Not getting an inch closer to Hitchcock
The name Alfred Hitchcock confused me as a child. His name popped up in so many places. Sometimes he appeared as a TV presenter. But he was also a name that was slapped on to just about any collection of horror stories. And in one case, the child detective book series Three Investigators, he was even a character in the story, appearing under his own name as some kind of wise guy in the background.
Who was he? Did he even exist for real? I wasn’t entirely convinced he did. He seemed cartoonish – this big, old man who was hired to “present” just about anything – even long after he had died. (By the way they still publish horror stories “presented by” Alfred Hitchcock. I wonder how we’re supposed to believe he’s had anything to do with them. Someone summons his spirit at ghost sessions, asking him to do the selection?)

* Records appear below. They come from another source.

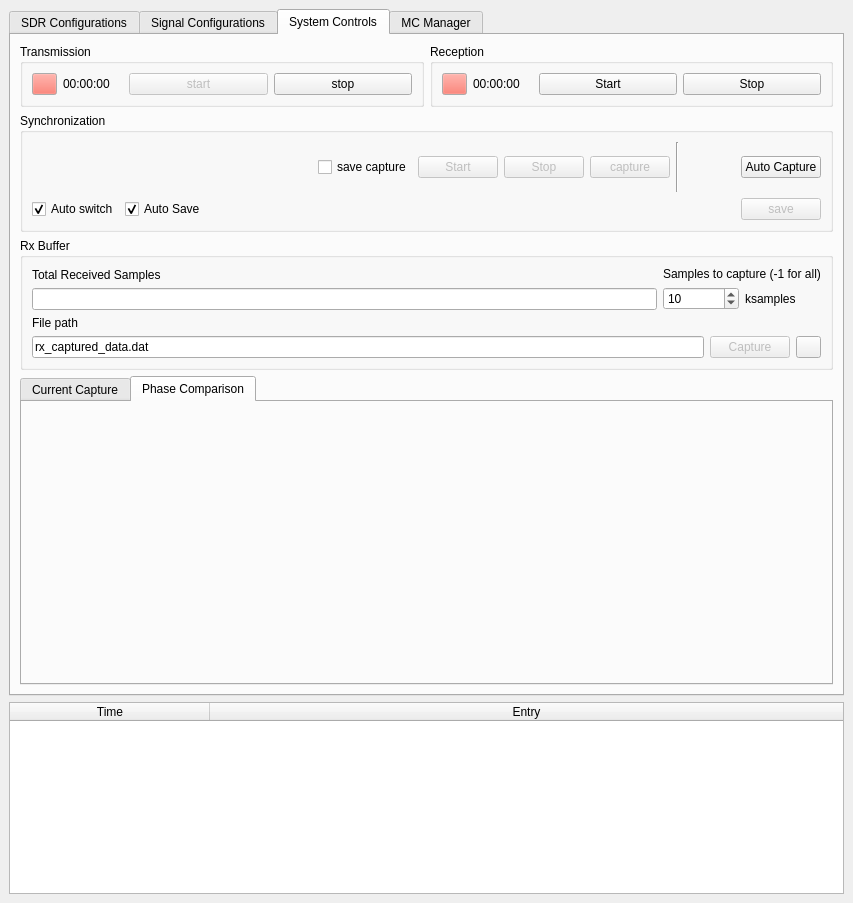
The window that caa_project/maingui.ui (jranstrom/usrp_caa_ui) describes before a commit, drawn with Qt 5.
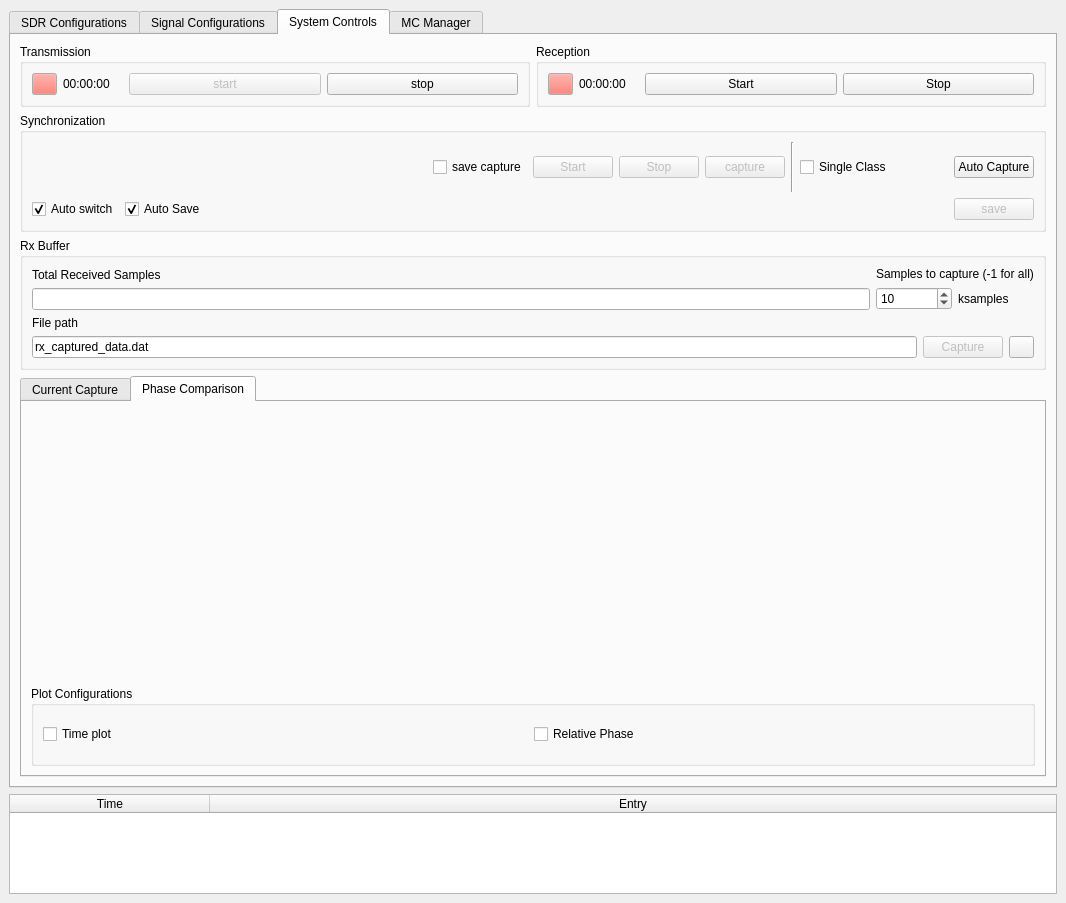
The same window after the commit. The open tabs and pages were chosen to show the change. Custom widgets are drawn as their Qt base class.

```diff
--- a/caa_project/maingui.ui
+++ b/caa_project/maingui.ui
@@ -6,7 +6,7 @@
    <rect>
     <x>0</x>
     <y>0</y>
-    <width>853</width>
+    <width>1066</width>
     <height>903</height>
    </rect>
   </property>
@@ -1061,6 +1061,9 @@
                  <property name="text">
                   <string>save capture</string>
                  </property>
+                 <property name="checked">
+                  <bool>false</bool>
+                 </property>
                 </widget>
                </item>
                <item>
@@ -1100,6 +1103,13 @@
                  </property>
                 </widget>
                </item>
+               <item>
+                <widget class="QCheckBox" name="cb_single_auto">
+                 <property name="text">
+                  <string>Single Class</string>
+                 </property>
+                </widget>
+               </item>
                <item>
                 <widget class="IndicatorButtonWidget" name="indicator_auto_capture" native="true">
                  <property name="minimumSize">
@@ -1378,6 +1388,42 @@
             <item>
              <widget class="QCustomPlot" name="phase_plot" native="true"/>
             </item>
+            <item>
+             <widget class="QGroupBox" name="groupBox_8">
+              <property name="maximumSize">
+               <size>
+                <width>16777215</width>
+                <height>80</height>
+               </size>
+              </property>
+              <property name="title">
+               <string>Plot Configurations</string>
+              </property>
+              <layout class="QVBoxLayout" name="verticalLayout_19">
+               <item>
+                <layout class="QHBoxLayout" name="horizontalLayout_26">
+                 <property name="spacing">
+                  <number>1</number>
+                 </property>
+                 <item>
+                  <widget class="QCheckBox" name="cb_time_plot">
+                   <property name="text">
+                    <string>Time plot</string>
+                   </property>
+                  </widget>
+                 </item>
+                 <item>
+                  <widget class="QCheckBox" name="cb_relative_plot">
+                   <property name="text">
+                    <string>Relative Phase</string>
+                   </property>
+                  </widget>
+                 </item>
+                </layout>
+               </item>
+              </layout>
+             </widget>
+            </item>
            </layout>
           </widget>
          </widget>
@@ -1481,13 +1527,13 @@
       <property name="minimumSize">
        <size>
         <width>0</width>
-        <height>150</height>
+        <height>100</height>
        </size>
       </property>
       <property name="maximumSize">
        <size>
         <width>16777215</width>
-        <height>400</height>
+        <height>100</height>
        </size>
       </property>
       <property name="selectionBehavior">
```
Left out of the diff: 10 changed lines with no effect on the pictures.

The version of Hitchcock we get in the new movie Hitchcock is no less cartoonish than my childhood memories.
Strutting around with an enormous fake stomach attached to him and with the face of a constipated toad, Anthony Hopkins looks more like a wax figure on the run from the cabinet than like a real human being. We learn a little bit more about his wife and companion Alma, who if we’re to believe this did an enormous amount of uncredited work on his movies. But we don’t get an inch closer to the master himself.
Frankly this is the worst kind of movie to write about. I didn’t hate it, but I didn’t like it either. It’s strikingly unremarkable, and has the feel of a forgettable TV-production rather than a theatrical release.
About film making
The film is its best whenever it’s about the process of making a film (in this case Psycho), from the arguing with the film business people to the setup of the clever marketing campaign. I love to see the casting, the camera work and the collaboration between Hitchcock and Alma in the editing room. But all of this could have been done as well – or better – in a documentary. Then we wouldn’t have to put up with a rather silly side story about Alma looking for consolation outside of her marriage and a bunch of dream sequences where Hitchcock talks to the Ed Gein (the source of inspiration for Psycho), which leads nowhere.
I don’t know if Hitchcock led a life interesting enough to deserve a biopic movie. There’s no guarantee there’s a compelling story to be told, just because you’re a good director. But provided that the story of his life was worth sharing, I think it would have worked better in a different genre. Rather than doing this absolutely harmless comedy, they could have explored the darkest corners of Hitchcock’s psyche. That might have worked better than this flavourless dish that I surely will have forgotten everything about in a week’s time.
Hitchcock (Sacha Gervasi, US 2012) My rating: 3/5
Some of my colleagues in the Swedish network Filmspanarna also watched Hitchcock. Here’s what they made of it (in Swedish):